Anthony and I have had a chance to try much more local food because we haven’t had to cook. I’ve also eaten many more vegetables, as the Elephant Nature Park and many places in Rajasthan only served vegetarian (though the girls still managed to avoid eating most vegetables).
Similarly, we haven’t had to do laundry as it is common to send laundry out. Few people have a washing machine and no one has a dryer (who needs one when you have the sun). Hand washing clothes is common, especially in India. In Thailand, we could find places that charged by weight, but in India they charge by item. It is still relatively cheap though and frees up a lot of time to do other things.
Also, because we’ve been staying in hotels or home stays, we’ve had to share a single room as often as not. In Kerala, we had two rooms in all our home stays, but then it was back to a single room in Goa.
We’ve encountered electricity cuts again, which are a part of daily life in Kerala and Goa. We’ve also had to get used to carrying cash around again as India is still largely a cash based society.
The pace of travel has increased as well. Even though we are in each country longer, we rarely stay in one place more than 2-3 nights. The girls don’t seem to mind too much, they just go with the flow. Sometimes they have to do homework in a car, train or plane, and other times they get to watch movies.
We been on two overnight trains in India and it’s worked out okay, even though, on the last train, two of us were in a compartment and two in the aisle bunks. Unlike African trains, Indian trains don’t have an attendant to make your bed, nor do they have a restaurant car (you have a choice of a veg or non-veg meal which will be delivered to you). On the other hand, they had A/C cars and ran on schedule for the most part.
Besides Anthony getting sick in Thailand and Hannah continuing to pick at what were once bug bites, we’ve all remained healthy.

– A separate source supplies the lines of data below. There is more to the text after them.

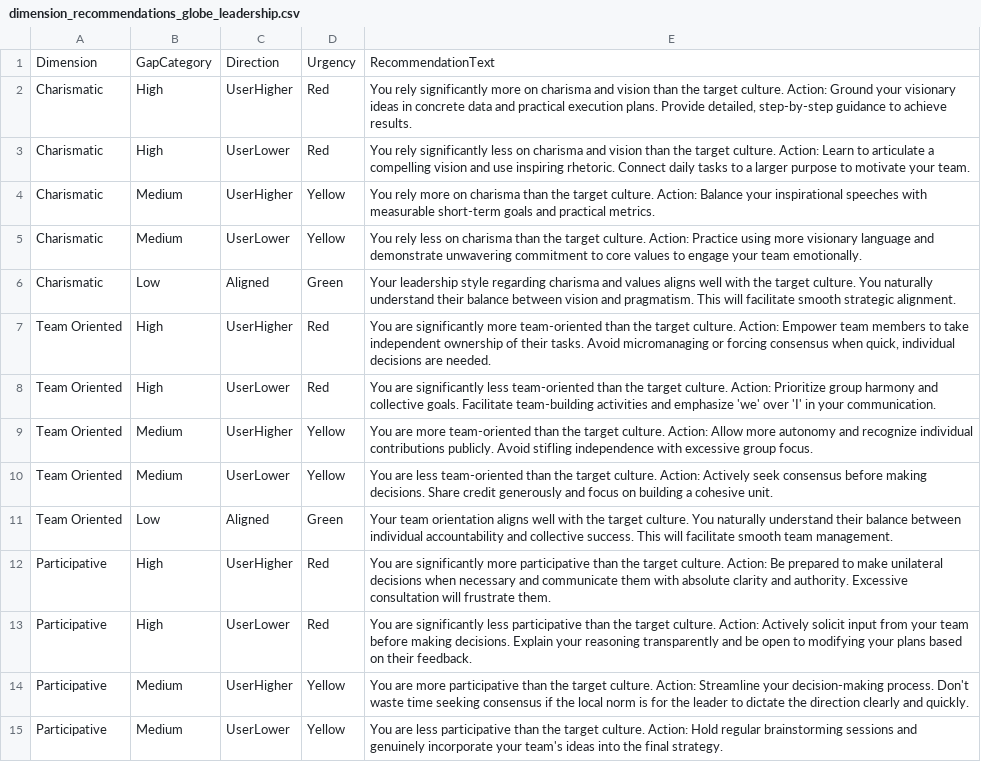
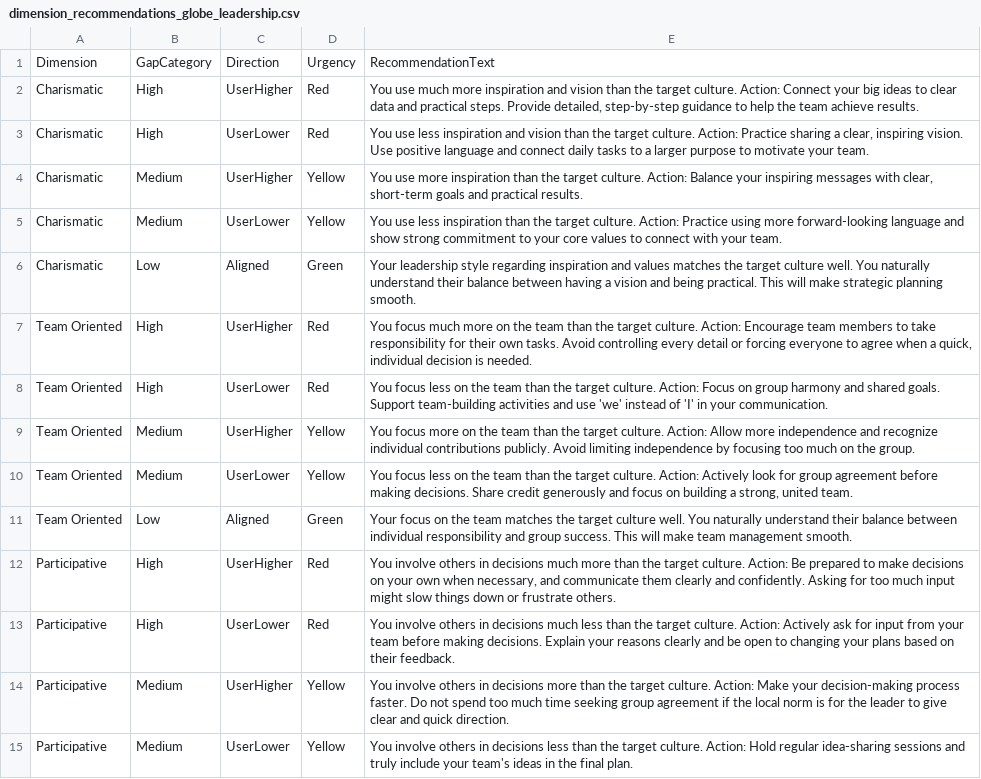
Before and after one commit to lena7199/cq-compass, a CSV file: data/dimension_recommendations_globe_leadership.csv, drawn as a sheet; only a part is shown; the diff covers the shown part only; the diff names each change by its address in the sheet, - before the commit and + after, or states it on an @@ line.

Commit message:
Update dimension_recommendations_globe_leadership.csv

```diff
--- a/data/dimension_recommendations_globe_leadership.csv
+++ b/data/dimension_recommendations_globe_leadership.csv
-E2: You rely significantly more on charisma and vision than the target culture. Action: Ground your visionary ideas in concrete data and practical execution plans. Provide detailed, step-by-step guidance to achieve results.
+E2: You use much more inspiration and vision than the target culture. Action: Connect your big ideas to clear data and practical steps. Provide detailed, step-by-step guidance to help the team achieve results.
-E3: You rely significantly less on charisma and vision than the target culture. Action: Learn to articulate a compelling vision and use inspiring rhetoric. Connect daily tasks…
+E3: You use less inspiration and vision than the target culture. Action: Practice sharing a clear, inspiring vision. Use positive language and connect daily tasks…
-E4: You rely more on charisma than the target culture. Action: Balance your inspirational speeches with measurable short-term goals and practical metrics.
+E4: You use more inspiration than the target culture. Action: Balance your inspiring messages with clear, short-term goals and practical results.
-E5: You rely less on charisma than the target culture. Action: Practice using more visionary language and demonstrate unwavering commitment to core values to engage your team emotionally.
+E5: You use less inspiration than the target culture. Action: Practice using more forward-looking language and show strong commitment to your core values to connect with your team.
-E6: …style regarding charisma and values aligns well with the target culture. You naturally understand their balance between vision and pragmatism. This will facilitate smooth strategic alignment.
+E6: …style regarding inspiration and values matches the target culture well. You naturally understand their balance between having a vision and being practical. This will make strategic planning smooth.
-E7: You are significantly more team-oriented than the target culture. Action: Empower team members to take independent ownership of their tasks. Avoid micromanaging or forcing consensus when quick, individual decisions are needed.
+E7: You focus much more on the team than the target culture. Action: Encourage team members to take responsibility for their own tasks. Avoid controlling every detail or forcing everyone to agree when a quick, individual decision is needed.
-E8: You are significantly less team-oriented than the target culture. Action: Prioritize group harmony and collective goals. Facilitate team-building activities and emphasize 'we' over 'I' in…
+E8: You focus less on the team than the target culture. Action: Focus on group harmony and shared goals. Support team-building activities and use 'we' instead of 'I' in…
-E9: You are more team-oriented than the target culture. Action: Allow more autonomy and recognize individual contributions publicly. Avoid stifling independence with excessive group focus.
+E9: You focus more on the team than the target culture. Action: Allow more independence and recognize individual contributions publicly. Avoid limiting independence by focusing too much on the group.
-E10: You are less team-oriented than the target culture. Action: Actively seek consensus before making decisions. Share credit generously and focus on building a cohesive unit.
+E10: You focus less on the team than the target culture. Action: Actively look for group agreement before making decisions. Share credit generously and focus on building a strong, united team.
-E11: Your team orientation aligns well with the target culture. You naturally understand their balance between individual accountability and collective success. This will facilitate smooth team management.
+E11: Your focus on the team matches the target culture well. You naturally understand their balance between individual responsibility and group success. This will make team management smooth.
-E12: You are significantly more participative than the target culture. Action: Be prepared to make unilateral decisions when necessary and communicate them with absolute clarity and authority. Excessive consultation will frustrate them.
+E12: You involve others in decisions much more than the target culture. Action: Be prepared to make decisions on your own when necessary, and communicate them clearly and confidently. Asking for too much input might slow things down or frustrate others.
-E13: You are significantly less participative than the target culture. Action: Actively solicit input from your team before making decisions. Explain your reasoning transparently and be open to modifying your plans…
+E13: You involve others in decisions much less than the target culture. Action: Actively ask for input from your team before making decisions. Explain your reasons clearly and be open to changing your plans…
-E14: You are more participative than the target culture. Action: Streamline your decision-making process. Don't waste time seeking consensus if the local norm is for the leader to dictate the direction clearly and quickly.
+E14: You involve others in decisions more than the target culture. Action: Make your decision-making process faster. Do not spend too much time seeking group agreement if the local norm is for the leader to give clear and quick direction.
-E15: You are less participative than the target culture. Action: Hold regular brainstorming sessions and genuinely incorporate your team's ideas into the final strategy.
+E15: You involve others in decisions less than the target culture. Action: Hold regular idea-sharing sessions and truly include your team's ideas in the final plan.
```
Also changed, not shown: 16 edited cells elsewhere in this file.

We also still have all of our luggage with us, with only a few lost/left behind items such as another water bottle, one of Hannah’s nightgowns and my sunglasses which I lost to a wave in the Arabian Sea yesterday. Anthony’s wallet fell out in the car we took to Kumily, however; the driver arranged to get it to him in Alappuzha, much to Anthony’s relief.
While the girls are keen to return to California, they have still enjoyed themselves these past two months, especially Dolphin Bay Resort and the Elephant Nature Park in Thailand.
Our minds our now turning towards our return to California. Anthony has been in contact with his work and I’m trying to figure out what to do with the girls. We’ll also have to arrange for the cats to fly back…that is if Grandma and Uncle Paul haven’t grown too attached to them!
That said, we’re all looking forward to our last stop: Italy, even though it will be 30 degrees colder than Goa! Hannah and Amy are especially looking forward to all the pasta and gelato they’ll get to have there! Anthony the history, wine and coffee, and I’m looking forward to seeing what it’s like to live in Italian apartments.
We’re soaking up the sun, sand and surf until then!